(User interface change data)
* * *

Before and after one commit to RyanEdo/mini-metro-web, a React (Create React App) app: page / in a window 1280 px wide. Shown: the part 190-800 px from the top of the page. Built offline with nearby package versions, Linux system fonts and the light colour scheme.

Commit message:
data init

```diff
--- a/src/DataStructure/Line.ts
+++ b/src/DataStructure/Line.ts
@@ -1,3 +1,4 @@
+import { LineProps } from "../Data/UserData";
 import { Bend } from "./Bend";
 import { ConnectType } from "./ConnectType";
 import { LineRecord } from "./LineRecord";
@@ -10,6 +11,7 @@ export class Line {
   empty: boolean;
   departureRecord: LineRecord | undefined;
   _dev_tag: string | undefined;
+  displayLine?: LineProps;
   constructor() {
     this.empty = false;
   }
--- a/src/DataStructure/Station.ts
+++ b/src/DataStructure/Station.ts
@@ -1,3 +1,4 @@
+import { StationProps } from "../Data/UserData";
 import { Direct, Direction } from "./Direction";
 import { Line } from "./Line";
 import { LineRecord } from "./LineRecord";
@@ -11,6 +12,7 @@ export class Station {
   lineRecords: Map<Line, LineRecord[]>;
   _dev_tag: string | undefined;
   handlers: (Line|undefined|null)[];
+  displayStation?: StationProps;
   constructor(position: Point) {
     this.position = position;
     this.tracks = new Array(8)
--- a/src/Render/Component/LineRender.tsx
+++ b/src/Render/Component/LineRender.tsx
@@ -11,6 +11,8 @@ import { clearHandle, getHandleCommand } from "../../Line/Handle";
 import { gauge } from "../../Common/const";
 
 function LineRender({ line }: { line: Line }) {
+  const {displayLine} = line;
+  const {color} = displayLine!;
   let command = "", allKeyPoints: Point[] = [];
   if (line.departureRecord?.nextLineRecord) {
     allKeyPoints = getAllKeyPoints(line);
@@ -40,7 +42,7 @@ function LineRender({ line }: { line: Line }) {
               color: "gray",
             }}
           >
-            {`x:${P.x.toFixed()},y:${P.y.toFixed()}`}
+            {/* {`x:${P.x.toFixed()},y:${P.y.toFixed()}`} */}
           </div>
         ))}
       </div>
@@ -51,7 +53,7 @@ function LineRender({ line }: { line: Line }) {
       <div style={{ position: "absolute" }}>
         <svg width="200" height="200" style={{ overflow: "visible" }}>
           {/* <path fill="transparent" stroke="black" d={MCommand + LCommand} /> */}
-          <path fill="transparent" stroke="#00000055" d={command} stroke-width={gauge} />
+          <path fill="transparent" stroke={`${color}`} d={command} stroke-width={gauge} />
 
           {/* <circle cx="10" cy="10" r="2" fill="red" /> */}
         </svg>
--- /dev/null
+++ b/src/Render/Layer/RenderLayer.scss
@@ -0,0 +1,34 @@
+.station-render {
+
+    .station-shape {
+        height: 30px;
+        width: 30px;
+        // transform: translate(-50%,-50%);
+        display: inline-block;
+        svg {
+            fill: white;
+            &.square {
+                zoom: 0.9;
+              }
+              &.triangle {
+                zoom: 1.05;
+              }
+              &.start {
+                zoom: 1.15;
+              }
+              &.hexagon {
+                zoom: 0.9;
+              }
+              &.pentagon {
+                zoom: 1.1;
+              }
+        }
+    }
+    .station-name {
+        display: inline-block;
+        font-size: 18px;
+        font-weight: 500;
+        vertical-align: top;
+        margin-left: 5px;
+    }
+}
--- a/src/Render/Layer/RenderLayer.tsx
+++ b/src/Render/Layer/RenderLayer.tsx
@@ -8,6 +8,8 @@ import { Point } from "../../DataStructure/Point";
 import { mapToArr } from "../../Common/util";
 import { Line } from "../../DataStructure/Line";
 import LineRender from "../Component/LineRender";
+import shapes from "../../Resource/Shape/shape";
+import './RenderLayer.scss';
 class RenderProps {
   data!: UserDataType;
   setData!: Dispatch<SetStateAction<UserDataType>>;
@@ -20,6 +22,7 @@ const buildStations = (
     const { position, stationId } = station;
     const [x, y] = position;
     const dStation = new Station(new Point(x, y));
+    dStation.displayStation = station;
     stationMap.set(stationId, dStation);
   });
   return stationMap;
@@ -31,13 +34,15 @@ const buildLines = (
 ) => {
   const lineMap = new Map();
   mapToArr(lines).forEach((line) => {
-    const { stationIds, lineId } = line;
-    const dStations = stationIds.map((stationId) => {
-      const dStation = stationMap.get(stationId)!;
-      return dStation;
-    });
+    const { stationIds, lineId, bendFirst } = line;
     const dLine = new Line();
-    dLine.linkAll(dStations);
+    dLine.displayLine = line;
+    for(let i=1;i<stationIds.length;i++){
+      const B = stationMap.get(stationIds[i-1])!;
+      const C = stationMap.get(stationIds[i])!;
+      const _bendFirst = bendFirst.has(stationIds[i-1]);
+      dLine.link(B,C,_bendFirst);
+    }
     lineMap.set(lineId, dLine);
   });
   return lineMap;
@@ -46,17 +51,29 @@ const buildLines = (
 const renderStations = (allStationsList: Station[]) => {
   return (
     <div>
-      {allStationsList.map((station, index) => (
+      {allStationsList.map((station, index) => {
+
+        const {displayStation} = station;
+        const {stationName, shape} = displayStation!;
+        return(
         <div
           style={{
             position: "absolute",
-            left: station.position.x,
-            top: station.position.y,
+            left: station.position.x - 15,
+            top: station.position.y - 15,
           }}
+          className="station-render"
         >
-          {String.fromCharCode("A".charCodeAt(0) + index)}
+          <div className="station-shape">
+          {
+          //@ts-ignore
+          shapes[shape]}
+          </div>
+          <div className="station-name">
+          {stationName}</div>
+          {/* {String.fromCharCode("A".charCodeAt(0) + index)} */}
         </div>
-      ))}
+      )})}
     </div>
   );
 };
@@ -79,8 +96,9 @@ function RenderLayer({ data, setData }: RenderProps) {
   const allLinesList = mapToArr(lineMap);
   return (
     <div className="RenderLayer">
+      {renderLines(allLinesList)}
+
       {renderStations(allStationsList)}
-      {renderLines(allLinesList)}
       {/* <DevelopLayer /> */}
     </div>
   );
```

* * *

◆ **What needs to be done**: Could every entry above be printed again, word for word?

◆ **Answer box**:
Before and after one commit to RyanEdo/mini-metro-web, a React (Create React App) app: page / in a window 1280 px wide. Shown: the part 190-800 px from the top of the page. Built offline with nearby package versions, Linux system fonts and the light colour scheme.

Commit message:
data init

```diff
--- a/src/DataStructure/Line.ts
+++ b/src/DataStructure/Line.ts
@@ -1,3 +1,4 @@
+import { LineProps } from "../Data/UserData";
 import { Bend } from "./Bend";
 import { ConnectType } from "./ConnectType";
 import { LineRecord } from "./LineRecord";
@@ -10,6 +11,7 @@ export class Line {
   empty: boolean;
   departureRecord: LineRecord | undefined;
   _dev_tag: string | undefined;
+  displayLine?: LineProps;
   constructor() {
     this.empty = false;
   }
--- a/src/DataStructure/Station.ts
+++ b/src/DataStructure/Station.ts
@@ -1,3 +1,4 @@
+import { StationProps } from "../Data/UserData";
 import { Direct, Direction } from "./Direction";
 import { Line } from "./Line";
 import { LineRecord } from "./LineRecord";
@@ -11,6 +12,7 @@ export class Station {
   lineRecords: Map<Line, LineRecord[]>;
   _dev_tag: string | undefined;
   handlers: (Line|undefined|null)[];
+  displayStation?: StationProps;
   constructor(position: Point) {
     this.position = position;
     this.tracks = new Array(8)
--- a/src/Render/Component/LineRender.tsx
+++ b/src/Render/Component/LineRender.tsx
@@ -11,6 +11,8 @@ import { clearHandle, getHandleCommand } from "../../Line/Handle";
 import { gauge } from "../../Common/const";
 
 function LineRender({ line }: { line: Line }) {
+  const {displayLine} = line;
+  const {color} = displayLine!;
   let command = "", allKeyPoints: Point[] = [];
   if (line.departureRecord?.nextLineRecord) {
     allKeyPoints = getAllKeyPoints(line);
@@ -40,7 +42,7 @@ function LineRender({ line }: { line: Line }) {
               color: "gray",
             }}
           >
-            {`x:${P.x.toFixed()},y:${P.y.toFixed()}`}
+            {/* {`x:${P.x.toFixed()},y:${P.y.toFixed()}`} */}
           </div>
         ))}
       </div>
@@ -51,7 +53,7 @@ function LineRender({ line }: { line: Line }) {
       <div style={{ position: "absolute" }}>
         <svg width="200" height="200" style={{ overflow: "visible" }}>
           {/* <path fill="transparent" stroke="black" d={MCommand + LCommand} /> */}
-          <path fill="transparent" stroke="#00000055" d={command} stroke-width={gauge} />
+          <path fill="transparent" stroke={`${color}`} d={command} stroke-width={gauge} />
 
           {/* <circle cx="10" cy="10" r="2" fill="red" /> */}
         </svg>
--- /dev/null
+++ b/src/Render/Layer/RenderLayer.scss
@@ -0,0 +1,34 @@
+.station-render {
+
+    .station-shape {
+        height: 30px;
+        width: 30px;
+        // transform: translate(-50%,-50%);
+        display: inline-block;
+        svg {
+            fill: white;
+            &.square {
+                zoom: 0.9;
+              }
+              &.triangle {
+                zoom: 1.05;
+              }
+              &.start {
+                zoom: 1.15;
+              }
+              &.hexagon {
+                zoom: 0.9;
+              }
+              &.pentagon {
+                zoom: 1.1;
+              }
+        }
+    }
+    .station-name {
+        display: inline-block;
+        font-size: 18px;
+        font-weight: 500;
+        vertical-align: top;
+        margin-left: 5px;
+    }
+}
--- a/src/Render/Layer/RenderLayer.tsx
+++ b/src/Render/Layer/RenderLayer.tsx
@@ -8,6 +8,8 @@ import { Point } from "../../DataStructure/Point";
 import { mapToArr } from "../../Common/util";
 import { Line } from "../../DataStructure/Line";
 import LineRender from "../Component/LineRender";
+import shapes from "../../Resource/Shape/shape";
+import './RenderLayer.scss';
 class RenderProps {
   data!: UserDataType;
   setData!: Dispatch<SetStateAction<UserDataType>>;
@@ -20,6 +22,7 @@ const buildStations = (
     const { position, stationId } = station;
     const [x, y] = position;
     const dStation = new Station(new Point(x, y));
+    dStation.displayStation = station;
     stationMap.set(stationId, dStation);
   });
   return stationMap;
@@ -31,13 +34,15 @@ const buildLines = (
 ) => {
   const lineMap = new Map();
   mapToArr(lines).forEach((line) => {
-    const { stationIds, lineId } = line;
-    const dStations = stationIds.map((stationId) => {
-      const dStation = stationMap.get(stationId)!;
-      return dStation;
-    });
+    const { stationIds, lineId, bendFirst } = line;
     const dLine = new Line();
-    dLine.linkAll(dStations);
+    dLine.displayLine = line;
+    for(let i=1;i<stationIds.length;i++){
+      const B = stationMap.get(stationIds[i-1])!;
+      const C = stationMap.get(stationIds[i])!;
+      const _bendFirst = bendFirst.has(stationIds[i-1]);
+      dLine.link(B,C,_bendFirst);
+    }
     lineMap.set(lineId, dLine);
   });
   return lineMap;
@@ -46,17 +51,29 @@ const buildLines = (
 const renderStations = (allStationsList: Station[]) => {
   return (
     <div>
-      {allStationsList.map((station, index) => (
+      {allStationsList.map((station, index) => {
+
+        const {displayStation} = station;
+        const {stationName, shape} = displayStation!;
+        return(
         <div
           style={{
             position: "absolute",
-            left: station.position.x,
-            top: station.position.y,
+            left: station.position.x - 15,
+            top: station.position.y - 15,
           }}
+          className="station-render"
         >
-          {String.fromCharCode("A".charCodeAt(0) + index)}
+          <div className="station-shape">
+          {
+          //@ts-ignore
+          shapes[shape]}
+          </div>
+          <div className="station-name">
+          {stationName}</div>
+          {/* {String.fromCharCode("A".charCodeAt(0) + index)} */}
         </div>
-      ))}
+      )})}
     </div>
   );
 };
@@ -79,8 +96,9 @@ function RenderLayer({ data, setData }: RenderProps) {
   const allLinesList = mapToArr(lineMap);
   return (
     <div className="RenderLayer">
+      {renderLines(allLinesList)}
+
       {renderStations(allStationsList)}
-      {renderLines(allLinesList)}
       {/* <DevelopLayer /> */}
     </div>
   );
```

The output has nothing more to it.